Monday, May 24, 2004; Page A01
GUANGZHOU, China -- When Wu Wei's Web site was shut down for the 23rd time, police in the western Chinese city of Chengdu replaced it with one of their own. For a few days last summer, people trying to reach his Democracy and Freedom discussion forum instead found an odd message in large red characters on their computer screens.
"Because this site contains illegal information," the message said, "the webmaster is asked to quickly contact Officer Hu of the Chengdu Public Security Bureau Internet Supervision Department." Helpfully, the officer left a phone number.
Wu, 34, a part-time college lecturer living hundreds of miles away in Guangzhou on China's southeast coast, ignored the request. But users across the country called and berated Officer Hu for closing the site.
Wu said the officer eventually called his cell phone and offered to reopen the site if he turned over data that could help police identify people who had posted essays there.
Wu refused. Instead, he found another company, in another city, selling space on the Internet for personal Web pages. And five days after it was closed, the Democracy and Freedom site was online again.
The authorities have shut down, blocked, hacked or otherwise incapacitated Wu's Web site 38 times in the past three years, repeatedly disrupting the discussions it hosts on political reform, human rights and other subjects the ruling Chinese Communist Party considers taboo.
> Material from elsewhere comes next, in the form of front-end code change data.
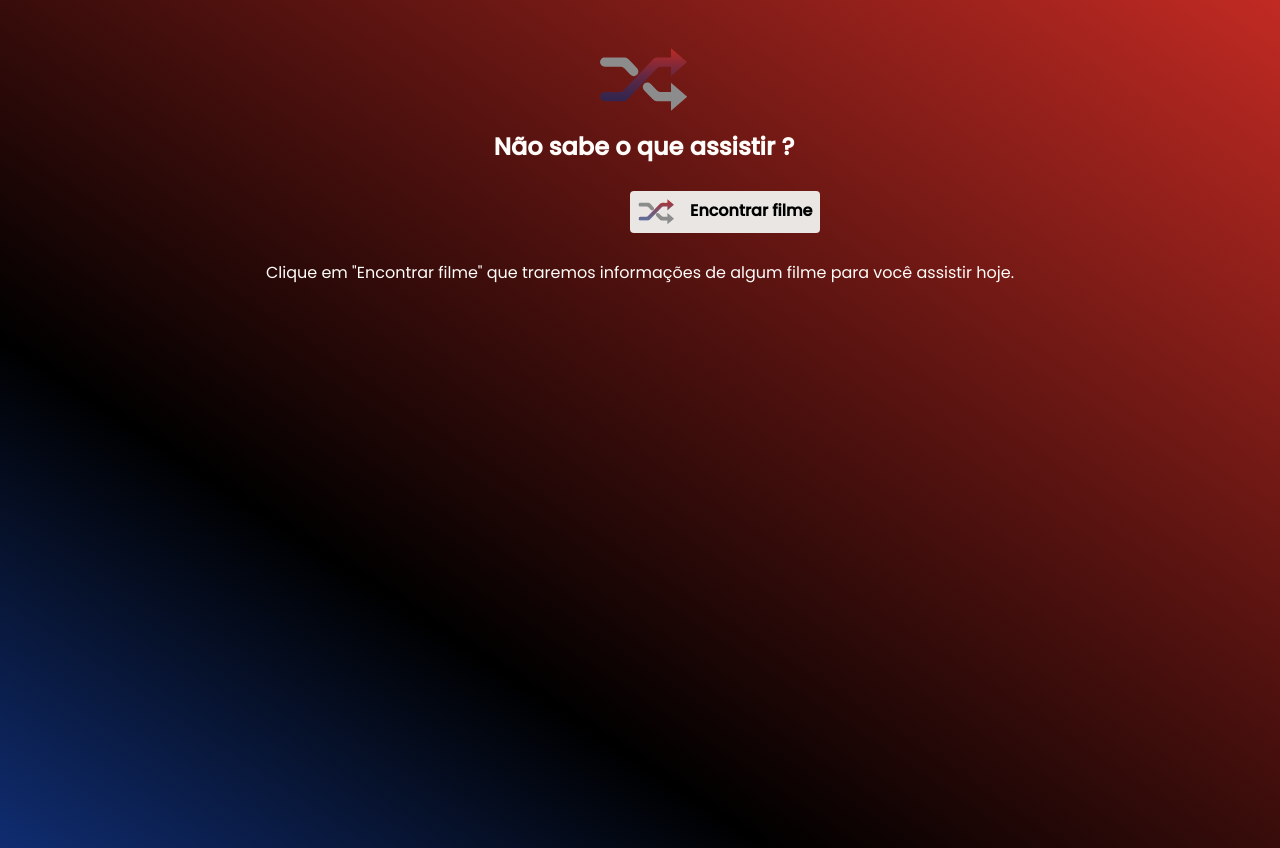
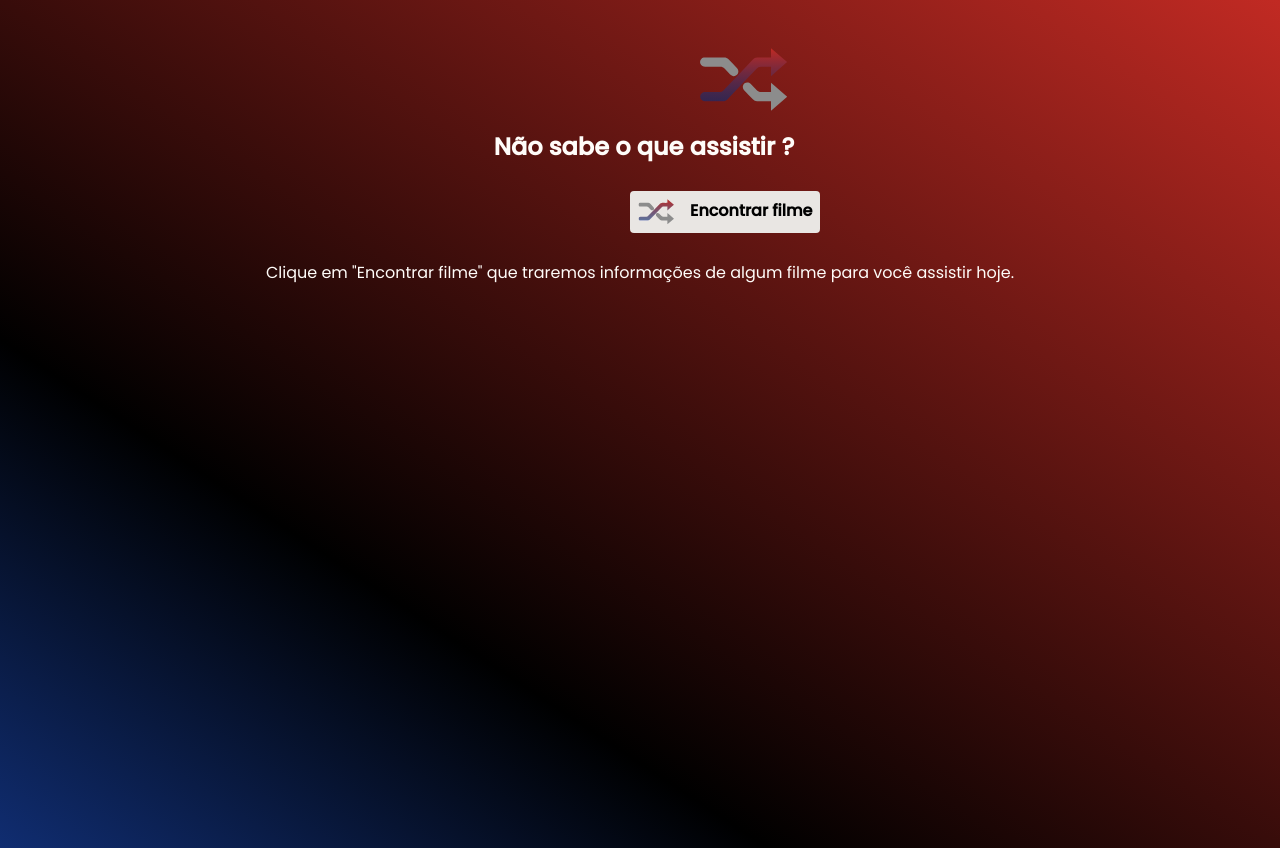
Before and after one commit to rdGxd/rdG_Flix, a React (Vite) app: page / in a window 1280 px wide. Built offline with nearby package versions, Linux system fonts and the light colour scheme.

Commit message:
modified:   src/components/Header/index.tsx

```diff
--- a/src/components/Header/index.tsx
+++ b/src/components/Header/index.tsx
@@ -6,7 +6,7 @@ export const Header = () => {
       <img
         src={logo}
         alt=""
-        className="3xl:ml-[900px] mb-5 ml-32 mt-12 sm:ml-72 md:ml-[350px] lg:ml-[470px] xl:ml-[600px] 2xl:ml-[730px]"
+        className="mb-5 ml-32 mt-12 sm:ml-72 md:ml-[350px] lg:ml-[470px] xl:ml-[700px] 2xl:ml-[730px] 3xl:ml-[900px]"
       />
       <h1 className="mb-7 ml-2 text-center text-3xl font-bold GalaxyS8:text-2xl">
         Não sabe o que assistir ?
```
Each time the site has been closed, though, Wu and the friends who help him run it have found a way to open it again.
Their cat-and-mouse game with the country's cyberpolice highlights the unique challenge the Internet poses to the party as it struggles to build a free-market economy while preserving the largest authoritarian political system in the world. It also illustrates how the bounds of permissible speech in China are blurring.
Nearly three decades after the death of Mao Zedong, Chinese enjoy greater personal freedom than ever before under Communist rule, and they routinely criticize the government in private without fear. But people are increasingly using the Internet to broadcast their opinions in public, challenging a key pillar of the party's rule -- its ability to control news, information and public debate.
The party is swift to jail some people who criticize senior leaders or express dissent on sensitive subjects such as Tibet, Taiwan and the Tiananmen Square massacre; at least 55 people are in Chinese prisons on charges related to their Web postings. But others who express the same views go unpunished, because police officers are sometimes apathetic about tracking them down and local Internet businesses are often more interested in attracting customers than enforcing vague rules.
More than 80 million people use the Internet in China, according to official surveys, and the figure has been doubling every 18 months. Unlike authoritarian governments elsewhere, China's rulers have chosen to promote Internet access, aiming to nurture a tech-savvy workforce, stimulate economic growth and improve government efficiency.
But the Internet has become the most unpredictable and difficult to control of the nation's mass media. While Chinese newspapers, radio and television stations are all owned by the state and must follow the party's orders, the country's most popular Web sites are privately owned, driven by profit to expand their audiences and less strictly regulated by government censors. These Web sites are at the cutting edge of an epic struggle unfolding in China today between the authoritarian state and those seeking more freedom.